Activity:
Pull every line that includes the word "Operator" out of the data below and copy it.

Records for the exercise:
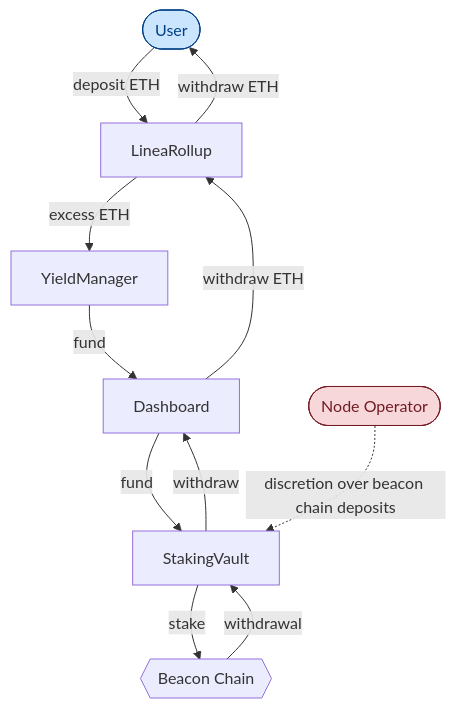
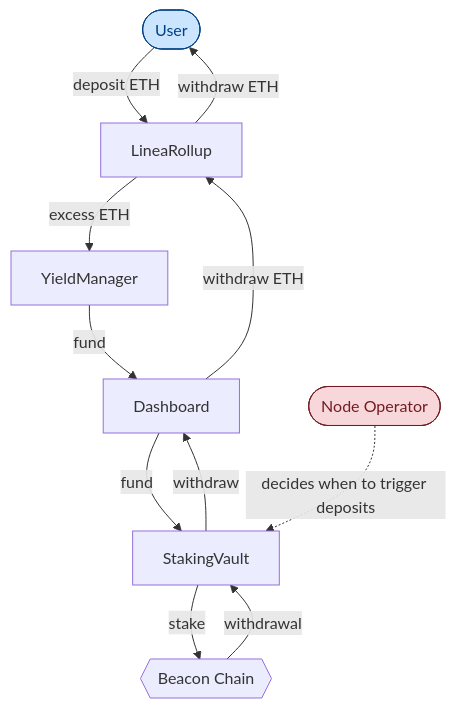
Before and after one commit to Consensys/doc.linea: the first of 8 diagrams in docs/protocol/yield-boost.mdx, drawn with Mermaid. The commit also changed other lines of this file, not shown here.

Commit message:
docs: clarify Node Operator role in Yield Boost deposit diagram
Soften "discretion over beacon chain deposits" to "decides when to
trigger deposits" and add note explaining the automated nature of the
process and the recommended greedy-staking approach.

````diff
--- a/docs/protocol/yield-boost.mdx
+++ b/docs/protocol/yield-boost.mdx
@@ -38,27 +38,27 @@
 ```mermaid
 flowchart TD
     User([User])
     LR[LineaRollup]
     YM[YieldManager]
     DB[Dashboard]
     SV[StakingVault]
     NO([Node Operator])
     BC{{Beacon Chain}}
 
     User -->|deposit ETH| LR
     LR -->|excess ETH| YM
     YM -->|fund| DB
     DB -->|fund| SV
-    NO -.->|discretion over beacon chain deposits| SV
+    NO -.->|decides when to trigger deposits| SV
     SV -->|stake| BC
     BC -->|withdrawal| SV
     SV -->|withdraw| DB
     DB -->|withdraw ETH| LR
     LR -->|withdraw ETH| User
 
     classDef admin fill:#f8d7da,stroke:#721c24,stroke-width:1px,color:#721c24
     classDef permissionless fill:#cce5ff,stroke:#004085,stroke-width:1px,color:#004085
 
     class NO admin
     class User permissionless
 ```
````
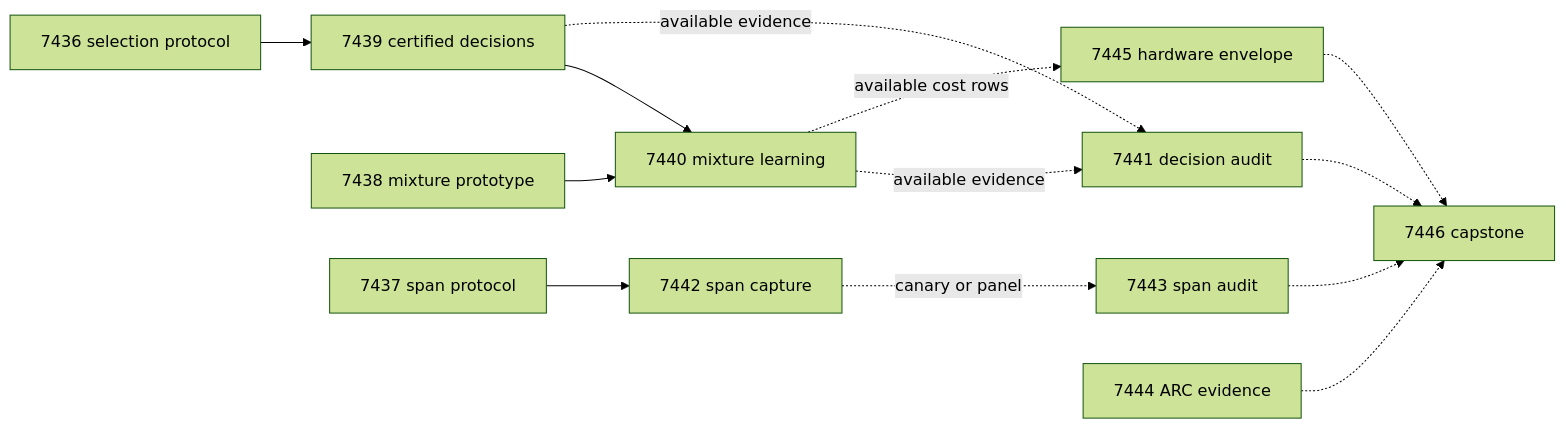
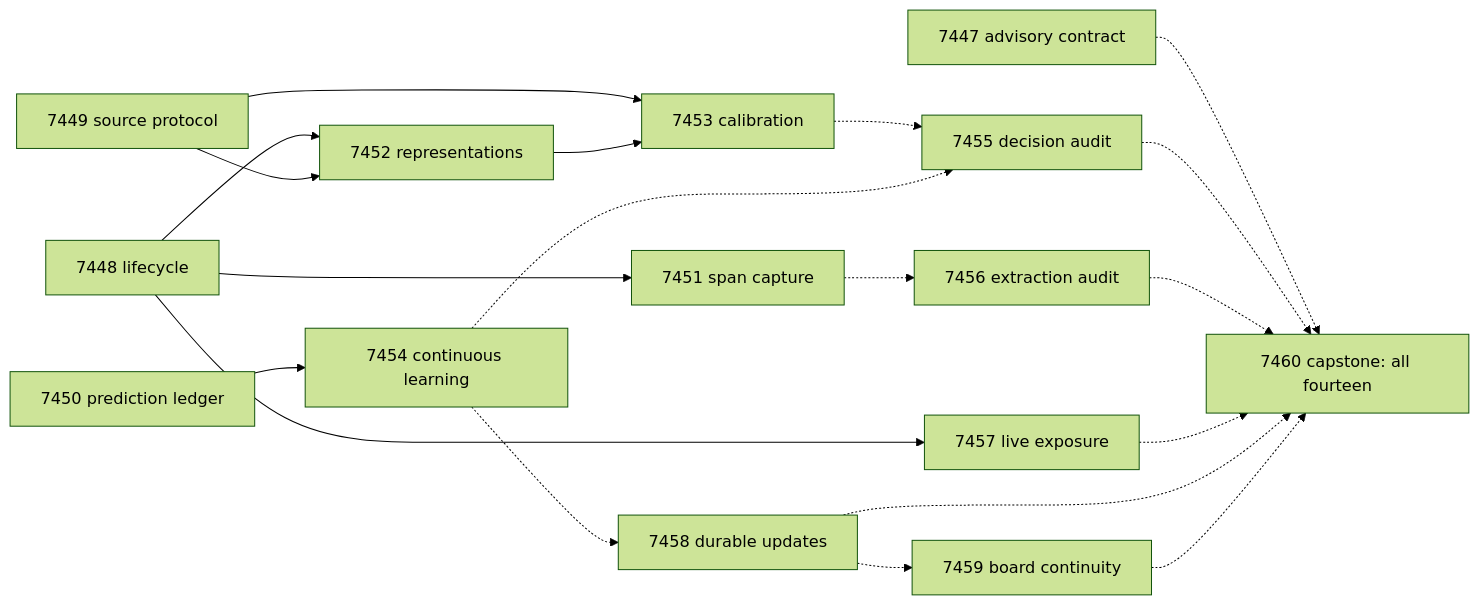
The second of 2 diagrams in openspec/change-proposals/research-roadmap-vNEXT.md (Carnot-EBM/carnot-ebm), drawn with Mermaid (forest theme) before and after one commit. The commit also changed other lines of this file and 13 other files, not shown here.

````diff
--- a/openspec/change-proposals/research-roadmap-vNEXT.md
+++ b/openspec/change-proposals/research-roadmap-vNEXT.md
@@ -237,15 +234,22 @@
 ```mermaid
 flowchart LR
-    P[7436 selection protocol] --> S[7439 certified decisions]
-    M[7438 mixture prototype] --> L[7440 mixture learning]
-    S --> L
-    X[7437 span protocol] --> C[7442 span capture]
-    S -. available evidence .-> A[7441 decision audit]
-    L -. available evidence .-> A
-    C -. canary or panel .-> B[7443 span audit]
-    L -. available cost rows .-> H[7445 hardware envelope]
-    A -.-> Z[7446 capstone]
-    B -.-> Z
-    H -.-> Z
-    R[7444 ARC evidence] -.-> Z
+    E7447[7447 advisory contract]
+    E7448[7448 lifecycle] --> E7451[7451 span capture]
+    E7448 --> E7452[7452 representations]
+    E7449[7449 source protocol] --> E7452
+    E7449 --> E7453[7453 calibration]
+    E7452 --> E7453
+    E7450[7450 prediction ledger] --> E7454[7454 continuous learning]
+    E7453 -.-> E7455[7455 decision audit]
+    E7454 -.-> E7455
+    E7451 -.-> E7456[7456 extraction audit]
+    E7448 --> E7457[7457 live exposure]
+    E7454 -.-> E7458[7458 durable updates]
+    E7458 -.-> E7459[7459 board continuity]
+    E7447 -.-> E7460[7460 capstone: all fourteen]
+    E7455 -.-> E7460
+    E7456 -.-> E7460
+    E7457 -.-> E7460
+    E7458 -.-> E7460
+    E7459 -.-> E7460
 ```
````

Answer to the exercise:
docs: clarify Node Operator role in Yield Boost deposit diagram
     NO([Node Operator])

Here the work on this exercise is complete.